The following January John, Brian, Stephen and I arrived in Kiwoko with Jim for the first-ever Leadership Training Conference in the country. We gave about 1,000 church leaders and members a general overview of Mark’s Gospel and of the course. Within a week, some of those we had just trained were training others at our second conference and this principle of handing responsibility to trusted local workers became the key to the rapid expansion of the course across the region.
Since then, two training conferences a year have taken place. During this time, Shadrach has translated several of the Christianity Explored materials into Luganda, Swahili, Kirundi and several tribal languages. He also developed the Kiwoko Bible Institute (a type of Cornhill Training Course), in which he embedded Christianity Explored. The Institute trains hundreds of gospel workers, who have taken CE everywhere they go to lead gospel work and to train others in the use of the course. An early graduate of Kiwoko Bible Institute was Sam Oyirwoth. Together these two brothers now lead the work in East Africa, with Jim as the overall regional coordinator.
Now Christianity Explored is used across Uganda by churches – in their buildings, in homes and cafes, in schools and universities, in hospitals and prisons. Shadrach and Sam have witnessed the impact of the gospel on pastors and leaders as their confidence in the power of God’s Word is renewed and strengthened. It is also seen in students and young people as they learn to live a cross-shaped life, and the thousands of unbelievers, nominal Christians and Muslims who have discovered – through Christianity Explored – exactly who Jesus is, why he came and what it means to follow him.
Snapshot of growth
I have just recently returned from the West Nile region of Uganda, at the end of a three-year training commitment there. Sam Oyirwoth reports that 52 youth leaders trained in CE are reaching more than 160 schools, each with at least 400 students. 330 ‘lay readers’ functioning as pastors in local congregations have been trained and are using the courses among the 40,000 people for whom they have combined responsibility.
These results are a snapshot of how the work is growing across the whole of East Africa. So we look back in amazement at how the Lord has brought us the key people and the necessary funding, all of which was needed before the gospel could spread and strengthen in East Africa. And we thank God for their passion, humility and consistency of life and ministry.
We should also be encouraged and challenged by how God chooses to use his people, and make sure we are part of it. In particular, might there be another Jim and his wife out there right now – at a point in their lives when they could up sticks and serve in a new realm?

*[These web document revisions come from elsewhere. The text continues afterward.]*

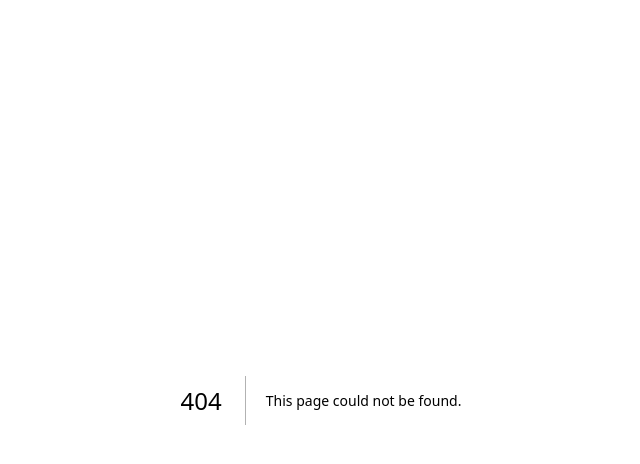
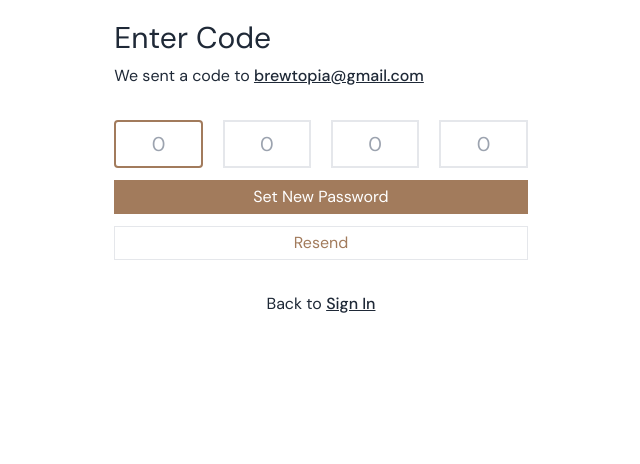
Before and after one commit to riyoneri/brewtopia-frontend, a Next.js app: page /obsidian/auth/otp in a window 1280 px wide. Before the commit this address had no page. Shown: the top 464 px of the page, without its empty margins (319-959 px from the left). Built offline with nearby package versions, Linux system fonts and the light colour scheme.

Commit message:
feat: create otp inputs page

```diff
--- /dev/null
+++ b/app/obsidian/auth/otp/page.tsx
@@ -0,0 +1,75 @@
+"use client";
+
+import Button from "@/components/button";
+import OtpInputLabel from "@/components/input-labels/otp-input-label";
+import { zodResolver } from "@hookform/resolvers/zod";
+import Link from "next/link";
+import { useEffect } from "react";
+import { useForm } from "react-hook-form";
+import { z } from "zod";
+
+const inputsSchema = z.object({
+  otp: z
+    .string({ required_error: "Enter otp code please" })
+    .min(4, "Enter valid code please"),
+});
+
+type InputsType = z.infer<typeof inputsSchema>;
+
+export default function AdminOTP() {
+  const {
+    formState: { errors, submitCount },
+    setValue,
+    handleSubmit,
+    watch,
+    trigger,
+  } = useForm<InputsType>({ resolver: zodResolver(inputsSchema) });
+
+  const otp = watch("otp");
+
+  useEffect(() => {
+    if (submitCount) trigger("otp");
+  }, [submitCount, trigger, otp]);
+
+  const onSubmit = (data: InputsType) => {
+    data;
+  };
+
+  return (
+    <form
+      className="mx-auto flex w-full flex-col gap-5 sm:w-2/3 sm:gap-8 xl:w-1/3"
+      onSubmit={handleSubmit(onSubmit)}
+    >
+      <div className="space-y-2">
+        <h1 className="text-3xl">Enter Code</h1>
+        <p>
+          We sent a code to{" "}
+          <span className="font-medium underline">brewtopia@gmail.com</span>
+        </p>
+      </div>
+
+      <div className="flex flex-col items-center gap-3">
+        <OtpInputLabel
+          title="Otp"
+          placeholder="0000"
+          error={errors.otp?.message}
+          setValue={(value: string) => setValue("otp", value)}
+        />
+
+        <Button type="submit" className="w-full">
+          Set New Password
+        </Button>
+        <Button variant="outline" className="w-full">
+          Resend
+        </Button>
+      </div>
+
+      <p className="text-center">
+        Back to{" "}
+        <Link href="./login" className="font-medium underline">
+          Sign In
+        </Link>
+      </p>
+    </form>
+  );
+}
```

Even where the comforts are so few and the need is so great?
How about you?
Might there be another John – someone who is passionate enough about Christianity Explored to see its potential in other regions and who wants to put a copy into a new pair of hands? And then watches what God does, supporting that expansion prayerfully and financially?
Might there be another Brian – someone who cultivated an informed interest in one particular aspect of the ministry, and gave his time and his resources to travel and train, to serve and encourage the brothers?
Might there be another Stephen – someone who offered his time and gifts in delivering training? And who, as a church leader, saw the strategic value of what we were doing and encouraged his church mission team to contribute to Christianity Explored ?
The Scotsman, Englishman and the three Irishmen would all agree with the Psalmist in Psalm 115: ‘Not to us, O LORD, not to us, but to your name give glory, for the sake of your steadfast love and your faithfulness!’